By Jane Gervasoni
U.S. Army Public Health Command
ABERDEEN PROVING GROUND, Md., Aug. 30, 2011 - More than 40 years ago, Army 1st Lt. Robert C. Berkshire earned a Bronze Star Medal for valor during his service in Vietnam.
On his way stateside following his Vietnam tour of duty, Berkshire's duffel bag was stolen -- in the duffel bag was his Bronze Star. He never saw his medal again.
After his honorable discharge from the Army in 1971, Berkshire never said anything to his family or friends about the loss of his award. However, about a year ago, the subject of his military career came up while he was talking with David Kurk, a friend and fellow civilian employee in the laboratory at the U.S. Army Public Health Command here.
Berkshire told his friend about the loss of his Bronze Star and showed him the award certificate.
Berkshire explained that in June 1970 he and his platoon had flanked and destroyed an enemy position. Under heavy enemy fire, he'd also directed a medical evacuation of two wounded platoon members. Kurk was determined to see if he could help his friend be recognized for his heroic actions during the operation in Vietnam and replace his stolen medal.
Working with Berkshire's daughter, Alyson Berkshire, Kurk took action to have his friend recognized.

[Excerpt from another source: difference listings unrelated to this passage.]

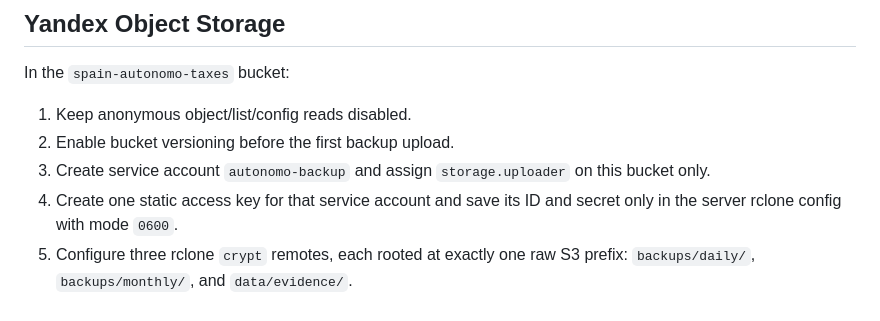
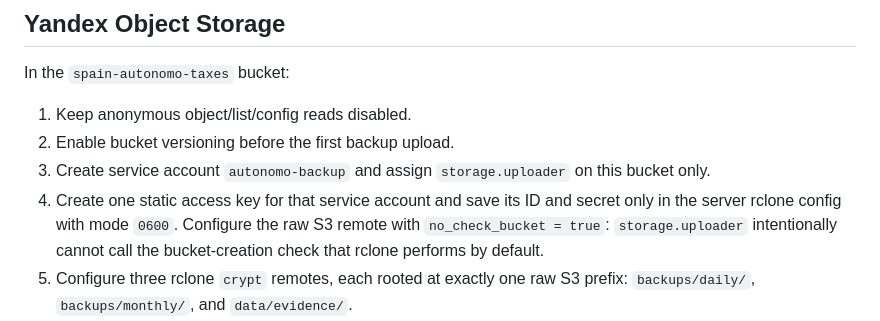
Before and after one commit to svonidze/spain-autonomo-taxes, a Markdown page: ops/PROVISIONING.md, the part around the change. Drawn GitHub-style.

Commit message:
Keep bucket-only backup credentials usable
Yandex's uploader role deliberately cannot perform the bucket creation probe rclone performs by default. Document the required no_check_bucket setting so production initialization reaches the encrypted prefixes without broadening the service account's permissions.

Constraint: storage.uploader is scoped to object upload rather than bucket administration
Rejected: Granting bucket-creation permission | broadens the backup principal beyond the intended least privilege
Confidence: high
Scope-risk: narrow
Directive: Preserve no_check_bucket whenever this service account remains uploader-only
Tested: git diff --check
Not-tested: Remote rclone smoke requires replacement credentials

```diff
--- a/ops/PROVISIONING.md
+++ b/ops/PROVISIONING.md
@@ -23,7 +23,9 @@ In the `spain-autonomo-taxes` bucket:
 3. Create service account `autonomo-backup` and assign `storage.uploader` on
    this bucket only.
 4. Create one static access key for that service account and save its ID and
-   secret only in the server rclone config with mode `0600`.
+   secret only in the server rclone config with mode `0600`. Configure the
+   raw S3 remote with `no_check_bucket = true`: `storage.uploader` intentionally
+   cannot call the bucket-creation check that rclone performs by default.
 5. Configure three rclone `crypt` remotes, each rooted at exactly one raw S3
    prefix: `backups/daily/`, `backups/monthly/`, and `data/evidence/`.
 6. Configure Object Storage lifecycle: daily 35 days, monthly 400 days,
```
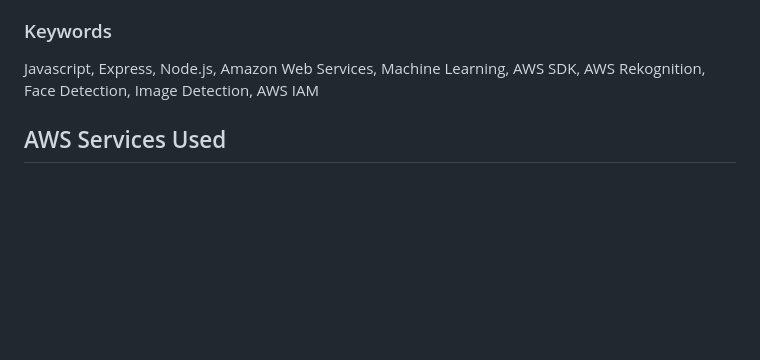
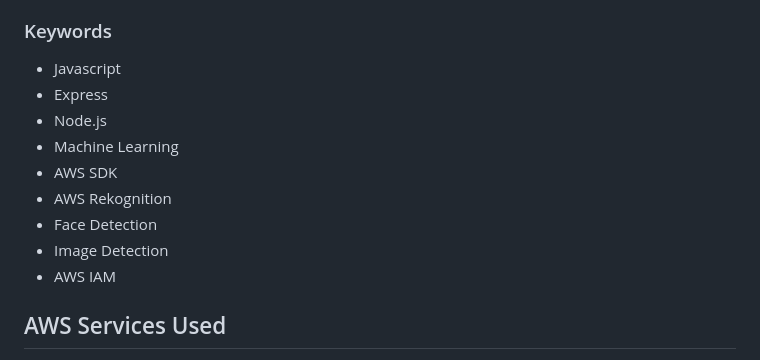
Before and after one commit to sridurgeshv/AI-Project, a Markdown page: README.md, the part around the change. GitHub-like rendering; blank space fills up the shorter version.

```diff
--- a/README.md
+++ b/README.md
@@ -28,7 +28,16 @@ The image analysis recognizes and lists the labels of an image - attribute (Ex.
 To deploy the sample application you will require an AWS account. If you don’t already have an AWS account, create one at https://aws.amazon.com by following the on-screen instructions. Your access to the AWS account must have IAM permissions to launch the services that are used in this demo. To use the sample application you will require a modern browser.
 
 ### Keywords
-Javascript,  Express, Node.js, Amazon Web Services, Machine Learning, AWS SDK, AWS Rekognition, Face Detection, Image Detection, AWS IAM
+- Javascript
+- Express
+- Node.js
+- Machine Learning
+- AWS SDK
+- AWS Rekognition
+- Face Detection
+- Image Detection
+- AWS IAM
+
 
 ## AWS Services Used
 - **Amazon EC2**:
```
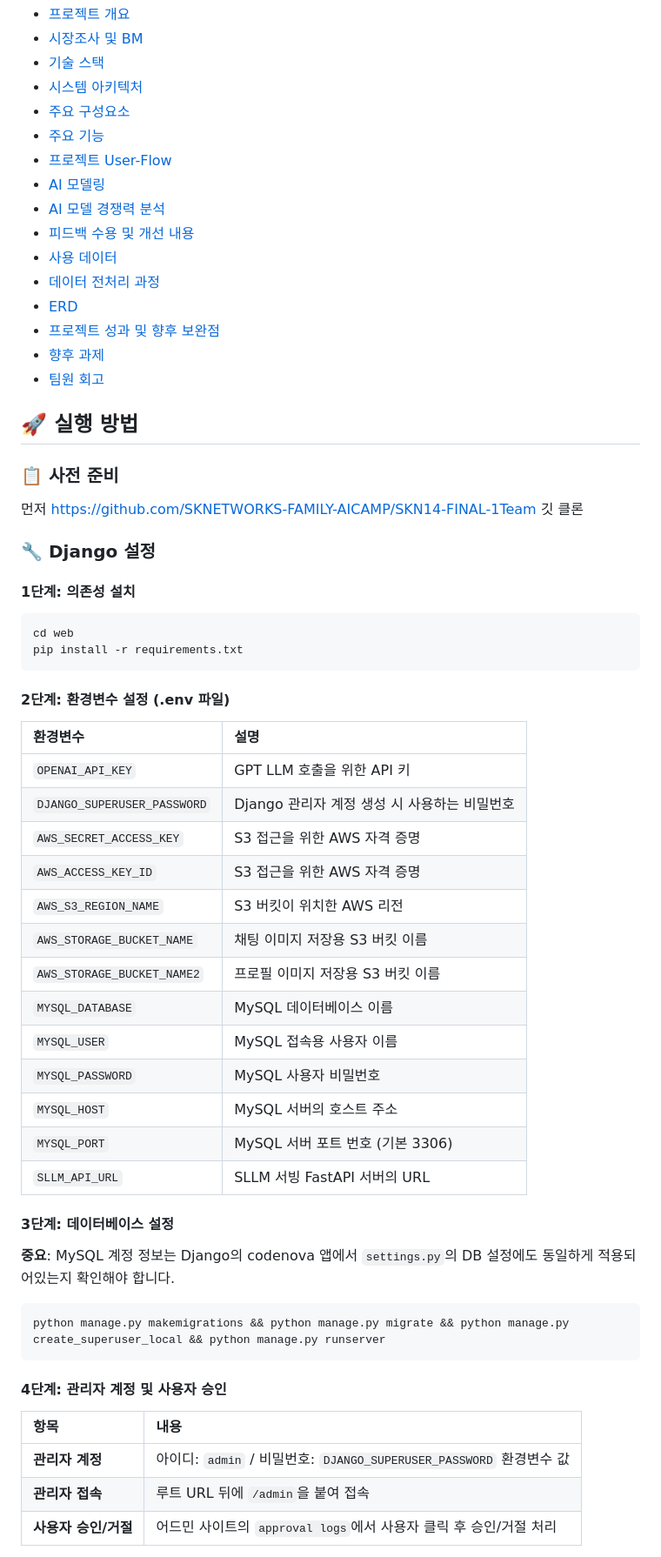
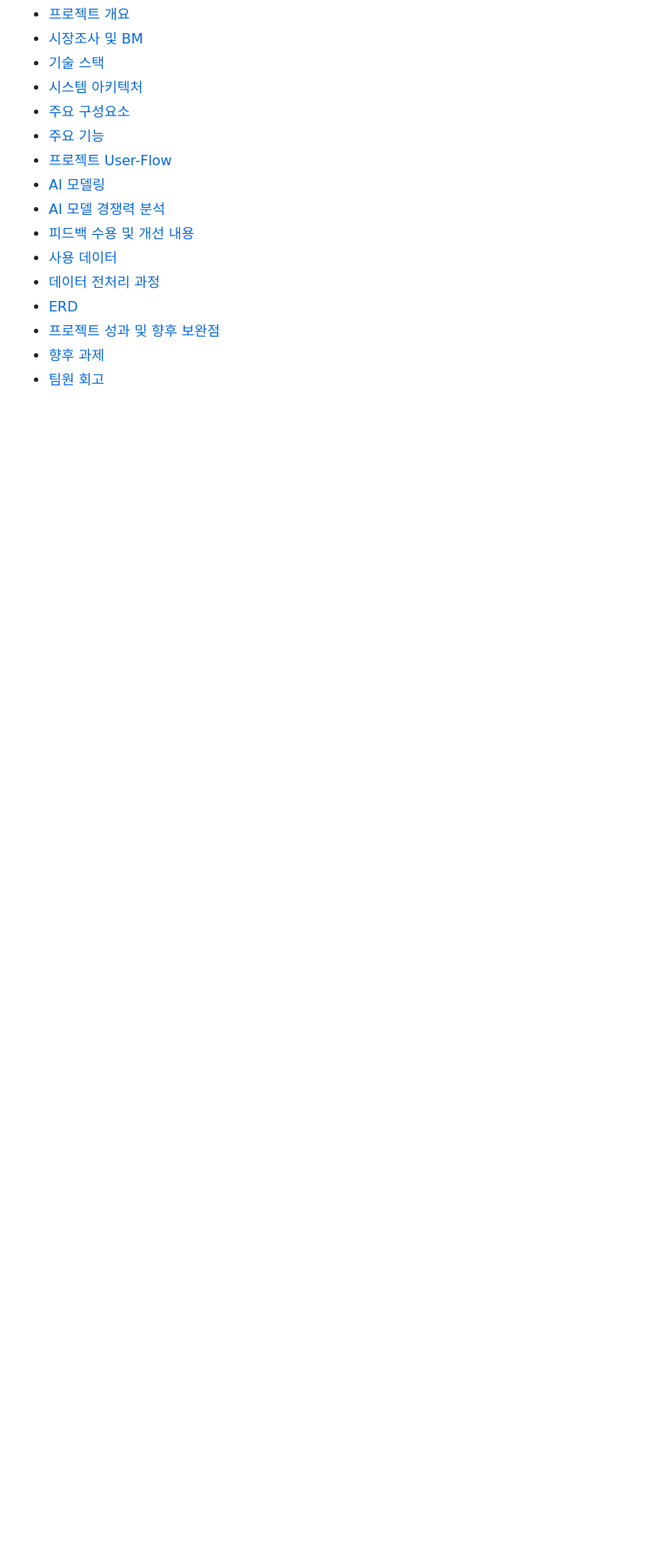
Before and after one commit to jmy0913/SKN14-FINAL-1Team_f, a Markdown page: README.md, the part around one of its changes. Shown at 87% size. Rendered like a GitHub page; folded sections open; blank space fills up the shorter version.

Commit message:
Update: readme 포트폴리오 정리

````diff
--- a/README.md
+++ b/README.md
@@ -51,49 +162,3 @@ LLM 활용 내부 고객 업무 효율성 향상을 위한 API 전문 사내 개
 - [프로젝트 성과 및 향후 보완점](#toc-achievement)
 - [향후 과제](#toc-future)
 - [팀원 회고](#toc-retrospective)
-
-## 🚀 실행 방법
-<a id="toc-setup"></a>
-
-### **📋 사전 준비**
-먼저 https://github.com/SKNETWORKS-FAMILY-AICAMP/SKN14-FINAL-1Team 깃 클론
-
-### **🔧 Django 설정**
-
-#### **1단계: 의존성 설치**
-```bash
-cd web
-pip install -r requirements.txt
-```
-
-#### **2단계: 환경변수 설정 (.env 파일)**
-| 환경변수 | 설명 |
-|:---------|:-----|
-| `OPENAI_API_KEY` | GPT LLM 호출을 위한 API 키 |
-| `DJANGO_SUPERUSER_PASSWORD` | Django 관리자 계정 생성 시 사용하는 비밀번호 |
-| `AWS_SECRET_ACCESS_KEY` | S3 접근을 위한 AWS 자격 증명 |
-| `AWS_ACCESS_KEY_ID` | S3 접근을 위한 AWS 자격 증명 |
-| `AWS_S3_REGION_NAME` | S3 버킷이 위치한 AWS 리전 |
-| `AWS_STORAGE_BUCKET_NAME` | 채팅 이미지 저장용 S3 버킷 이름 |
-| `AWS_STORAGE_BUCKET_NAME2` | 프로필 이미지 저장용 S3 버킷 이름 |
-| `MYSQL_DATABASE` | MySQL 데이터베이스 이름 |
-| `MYSQL_USER` | MySQL 접속용 사용자 이름 |
-| `MYSQL_PASSWORD` | MySQL 사용자 비밀번호 |
-| `MYSQL_HOST` | MySQL 서버의 호스트 주소 |
-| `MYSQL_PORT` | MySQL 서버 포트 번호 (기본 3306) |
-| `SLLM_API_URL` | SLLM 서빙 FastAPI 서버의 URL |
-
-#### **3단계: 데이터베이스 설정**
-**중요**: MySQL 계정 정보는 Django의 codenova 앱에서 `settings.py`의 DB 설정에도 동일하게 적용되어있는지 확인해야 합니다.
-
-```bash
-python manage.py makemigrations && python manage.py migrate && python manage.py create_superuser_local && python manage.py runserver
-```
-
-#### **4단계: 관리자 계정 및 사용자 승인**
-| 항목 | 내용 |
-|:-----|:-----|
-| **관리자 계정** | 아이디: `admin` / 비밀번호: `DJANGO_SUPERUSER_PASSWORD` 환경변수 값 |
-| **관리자 접속** | 루트 URL 뒤에 `/admin`을 붙여 접속 |
-| **사용자 승인/거절** | 어드민 사이트의 `approval logs`에서 사용자 클릭 후 승인/거절 처리 |
-
````
Also changed, not shown: other parts of README.md (+141 -54 lines).
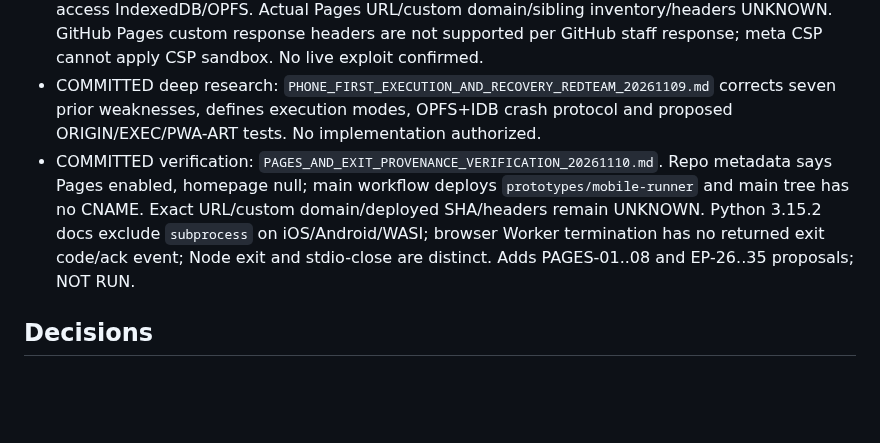
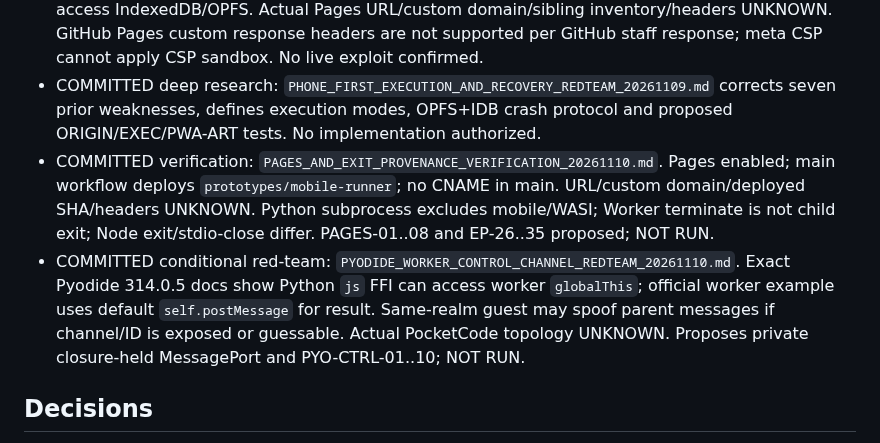
Before and after one commit to marcelosofficial-ctrl/PocketCode-, a Markdown page: AI_COLLAB/STATE.md, the part around the change. Drawn GitHub-style; blank space fills up the shorter version.

Commit message:
docs(state): record Pyodide worker channel risk

```diff
--- a/AI_COLLAB/STATE.md
+++ b/AI_COLLAB/STATE.md
@@ -13,7 +13,8 @@ Updated: 2026-11-09 by ChatGPT. Sources: live branch, GitHub API, P39 reconcilia
 - COMMITTED PWA research: PWA_LOCAL_STORAGE_AND_RECOVERY_CONTRACT_20261109.md defines IndexedDB atomic metadata, OPFS staging/readback, local fencing, service-worker recovery and 22 proposed PWA tests. NO_SPEND_PWA_PATH_20261108.md corrected: WebKit Home Screen origins are ITP seven-day exempt and isolated from Safari, but still face quota/pressure/user clearing; iOS 26 Add to Home Screen includes Open as Web App; qualifying EU browsers may use entitled alternative engines. Owner device iOS/Safari build, persist() result, quota and lifecycle behavior remain UNKNOWN. No storage engine selected.
 - COMMITTED origin-security research: shared-host Pages paths are same-origin; sibling scripts may access IndexedDB/OPFS. Actual Pages URL/custom domain/sibling inventory/headers UNKNOWN. GitHub Pages custom response headers are not supported per GitHub staff response; meta CSP cannot apply CSP sandbox. No live exploit confirmed.
 - COMMITTED deep research: `PHONE_FIRST_EXECUTION_AND_RECOVERY_REDTEAM_20261109.md` corrects seven prior weaknesses, defines execution modes, OPFS+IDB crash protocol and proposed ORIGIN/EXEC/PWA-ART tests. No implementation authorized.
-- COMMITTED verification: `PAGES_AND_EXIT_PROVENANCE_VERIFICATION_20261110.md`. Repo metadata says Pages enabled, homepage null; main workflow deploys `prototypes/mobile-runner` and main tree has no CNAME. Exact URL/custom domain/deployed SHA/headers remain UNKNOWN. Python 3.15.2 docs exclude `subprocess` on iOS/Android/WASI; browser Worker termination has no returned exit code/ack event; Node exit and stdio-close are distinct. Adds PAGES-01..08 and EP-26..35 proposals; NOT RUN.
+- COMMITTED verification: `PAGES_AND_EXIT_PROVENANCE_VERIFICATION_20261110.md`. Pages enabled; main workflow deploys `prototypes/mobile-runner`; no CNAME in main. URL/custom domain/deployed SHA/headers UNKNOWN. Python subprocess excludes mobile/WASI; Worker terminate is not child exit; Node exit/stdio-close differ. PAGES-01..08 and EP-26..35 proposed; NOT RUN.
+- COMMITTED conditional red-team: `PYODIDE_WORKER_CONTROL_CHANNEL_REDTEAM_20261110.md`. Exact Pyodide 314.0.5 docs show Python `js` FFI can access worker `globalThis`; official worker example uses default `self.postMessage` for result. Same-realm guest may spoof parent messages if channel/ID is exposed or guessable. Actual PocketCode topology UNKNOWN. Proposes private closure-held MessagePort and PYO-CTRL-01..10; NOT RUN.
 
 ## Decisions
 - D-001 unified PC-and-phone direction, separate development boundaries. D-002 GitHub is source of truth. D-003 no secrets in the public repo. D-004 validate before stack commitment. D-005 zero spend.
```
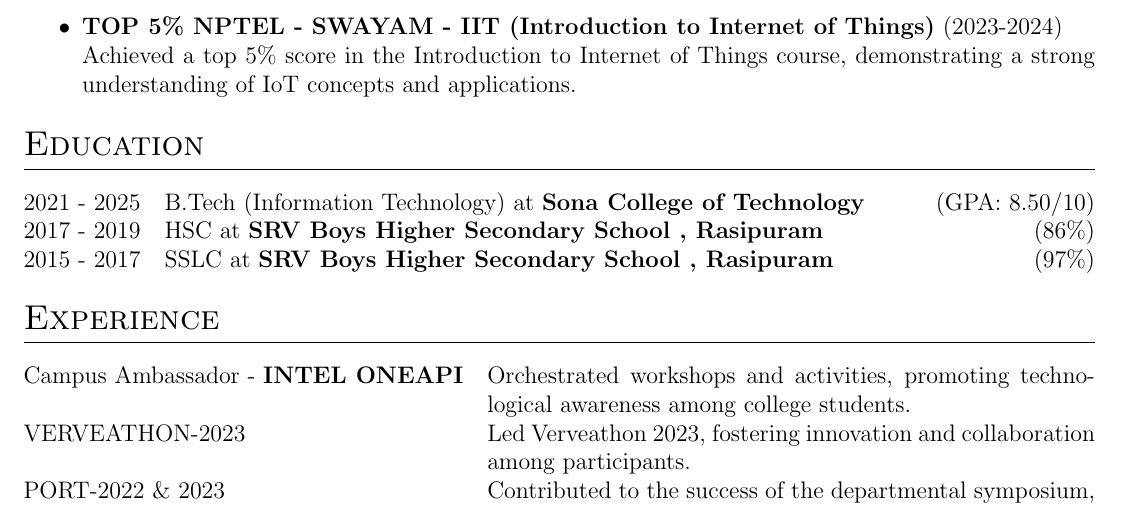
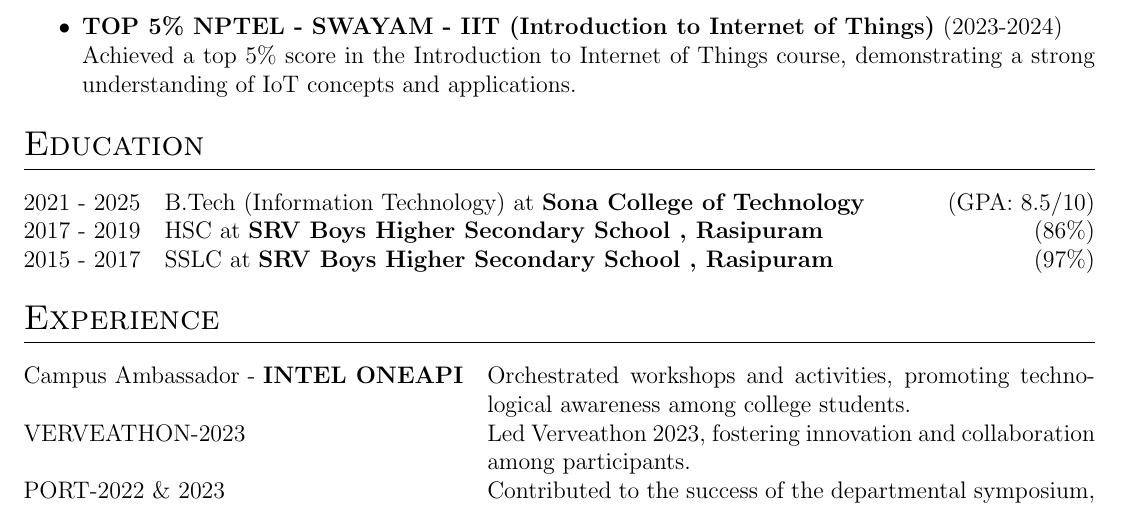
Before and after one commit to Ragulprince/Resume, a LaTeX CV (cv.tex): part of page 2 of 2, cut so that both start at the same text. Compiled offline with pdfLaTeX.

Commit message:
Update cv.tex

```diff
--- a/cv.tex
+++ b/cv.tex
@@ -228,7 +228,7 @@ In this project, we conducted a head-to-head comparison between two powerful obj
 %----------------------------------------------------------------------------------------
 \section{Education}
 \begin{tabularx}{\linewidth}{@{}l X@{}}
-2021 - 2025 & B.Tech (Information Technology) at \textbf{Sona College of Technology} \hfill \normalsize (GPA: 8.50/10) \\
+2021 - 2025 & B.Tech (Information Technology) at \textbf{Sona College of Technology} \hfill \normalsize (GPA: 8.5/10) \\
 
 
 2017 - 2019 & HSC at \textbf{SRV Boys Higher Secondary School , Rasipuram} \hfill  (86\%) \\
```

"No one in the family had heard about Dad's Bronze Star," Alyson said. "My parents have always been my heroes, and I wanted to make sure Dad could be honored as one."
Working with Command Sgt. Maj. Gerald C. Ecker, the Public Health Command's command sergeant major, Alyson and Kurk provided the paperwork necessary to secure a replacement Bronze Star. Lovetta Britton, the command's protocol officer, arranged a surprise award ceremony.
On Aug. 17, Army Brig. Gen. Timothy K. Adams, commander of the Public Health command, hosted the award ceremony to honor Berkshire's heroism. Berkshire was told his daughter was receiving an award, and that he was invited to participate in the ceremony.
During the ceremony, Adams turned to the Army veteran. "I understand you were in the Army and served in Vietnam," he said, "and I heard that you also lost something."
Berkshire, still unaware of the surprise presentation, thought Adams was referring to his recent hip surgery and replied, "Yes, I lost a piece of my hip." Adams then told Berkshire he'd receive a new Bronze Star Medal to replace the one stolen from him more than 40 years before.
"Your service to our country should be remembered and celebrated," Adams said. "It is my privilege to give you this award for your service."
Berkshire said he was stunned by the commander's words and the standing ovation from friends, family and co-workers at the award presentation.
"For you and everyone else to work so hard in replacing the medal that was so precious to me and that I thought I would never see again, I was basically speechless," Berkshire said to the general. "Please accept my deepest gratitude for your gracious act."
Ecker summed up the event's purpose.
"When an act of selfless service to our nation has been fulfilled, it is never too late to render honors and gratitude for the service," he said.
Army Brig. Gen. Timothy K. Adams
U.S. Army Public Health Command